# Given data
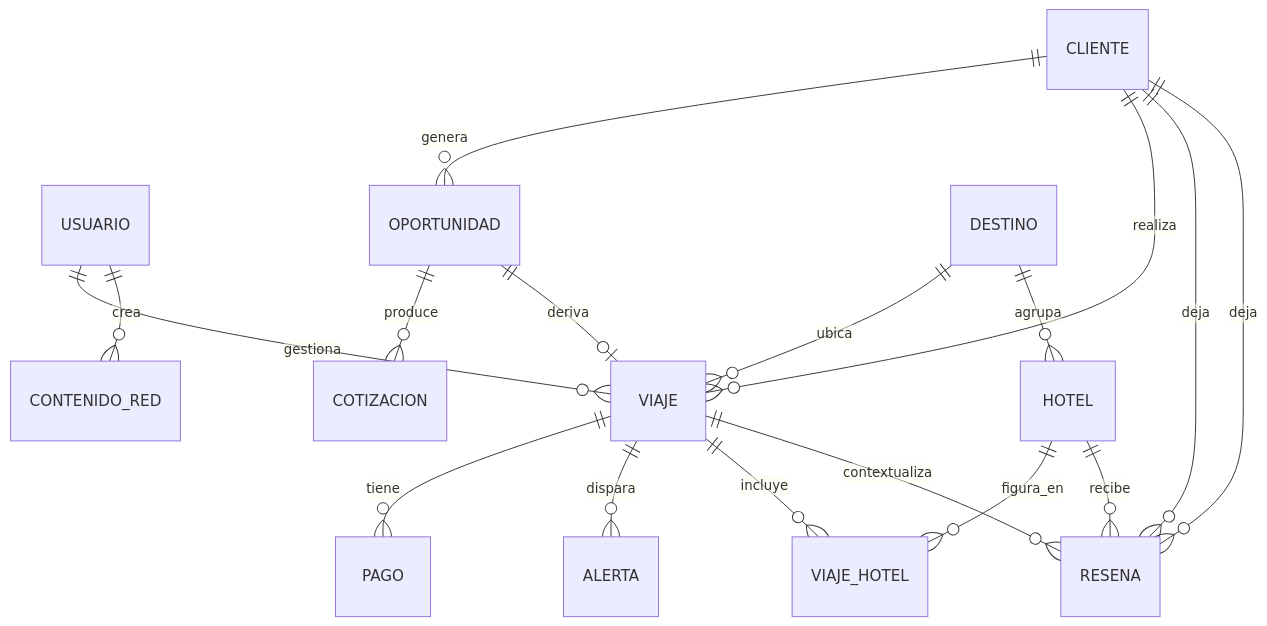
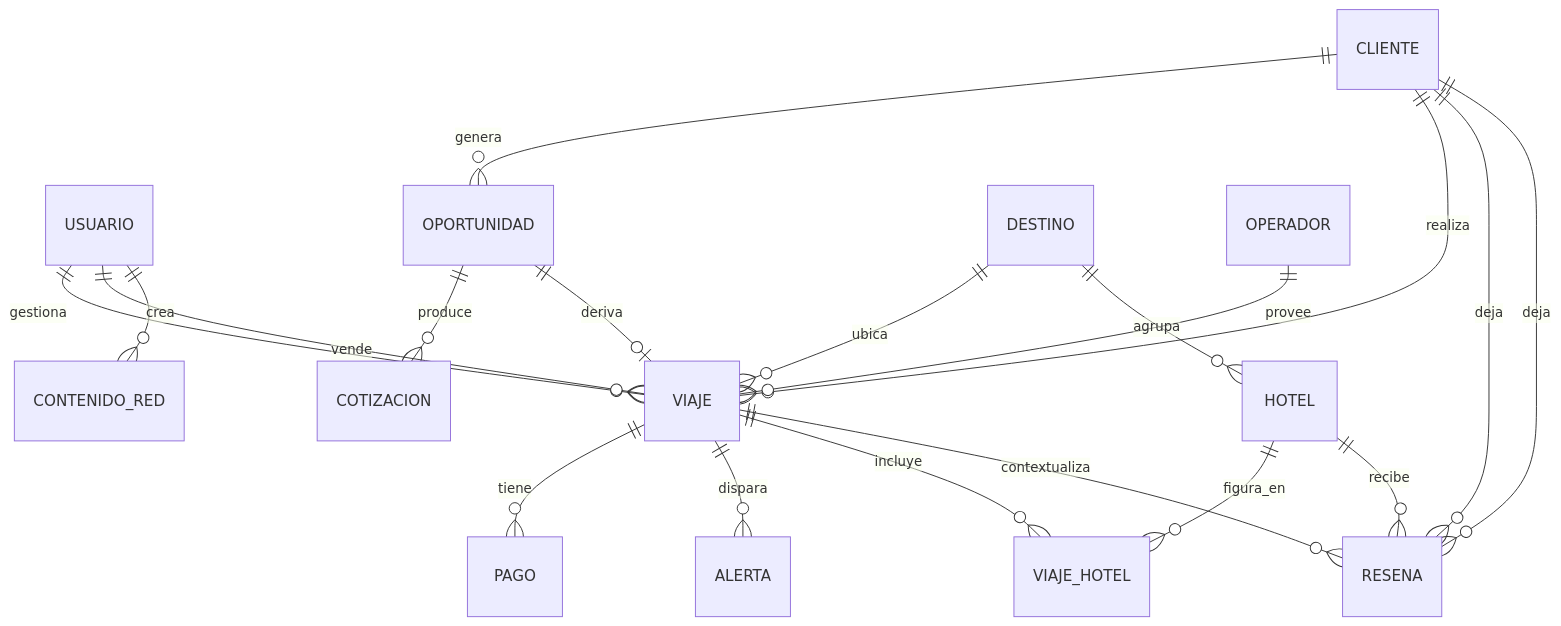
Before and after one commit to FranLuciano04/Vault-Rumbo: the diagram in 03-Dominio/Diagramas/DGM-ER.md, drawn with Mermaid. The commit also changed other lines of this file and 24 other files, not shown here.

````diff
--- a/03-Dominio/Diagramas/DGM-ER.md
+++ b/03-Dominio/Diagramas/DGM-ER.md
@@ -15,19 +15,21 @@
 ```mermaid
 erDiagram
     USUARIO ||--o{ VIAJE : gestiona
+    USUARIO ||--o{ VIAJE : vende
     USUARIO ||--o{ CONTENIDO_RED : crea
     CLIENTE ||--o{ OPORTUNIDAD : genera
     CLIENTE ||--o{ VIAJE : realiza
     CLIENTE ||--o{ RESENA : deja
     OPORTUNIDAD ||--o{ COTIZACION : produce
     OPORTUNIDAD ||--o| VIAJE : deriva
     DESTINO ||--o{ VIAJE : ubica
     DESTINO ||--o{ HOTEL : agrupa
+    OPERADOR ||--o{ VIAJE : provee
     VIAJE ||--o{ PAGO : tiene
     VIAJE ||--o{ ALERTA : dispara
     VIAJE ||--o{ VIAJE_HOTEL : incluye
     HOTEL ||--o{ VIAJE_HOTEL : figura_en
     HOTEL ||--o{ RESENA : recibe
     CLIENTE ||--o{ RESENA : deja
     VIAJE ||--o{ RESENA : contextualiza
 ```
````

# Task prompt
Give the records again exactly as they stand, so that only the pictures are missing.

# Written solution
Before and after one commit to FranLuciano04/Vault-Rumbo: the diagram in 03-Dominio/Diagramas/DGM-ER.md, drawn with Mermaid. The commit also changed other lines of this file and 24 other files, not shown here.

````diff
--- a/03-Dominio/Diagramas/DGM-ER.md
+++ b/03-Dominio/Diagramas/DGM-ER.md
@@ -15,19 +15,21 @@
 ```mermaid
 erDiagram
     USUARIO ||--o{ VIAJE : gestiona
+    USUARIO ||--o{ VIAJE : vende
     USUARIO ||--o{ CONTENIDO_RED : crea
     CLIENTE ||--o{ OPORTUNIDAD : genera
     CLIENTE ||--o{ VIAJE : realiza
     CLIENTE ||--o{ RESENA : deja
     OPORTUNIDAD ||--o{ COTIZACION : produce
     OPORTUNIDAD ||--o| VIAJE : deriva
     DESTINO ||--o{ VIAJE : ubica
     DESTINO ||--o{ HOTEL : agrupa
+    OPERADOR ||--o{ VIAJE : provee
     VIAJE ||--o{ PAGO : tiene
     VIAJE ||--o{ ALERTA : dispara
     VIAJE ||--o{ VIAJE_HOTEL : incluye
     HOTEL ||--o{ VIAJE_HOTEL : figura_en
     HOTEL ||--o{ RESENA : recibe
     CLIENTE ||--o{ RESENA : deja
     VIAJE ||--o{ RESENA : contextualiza
 ```
````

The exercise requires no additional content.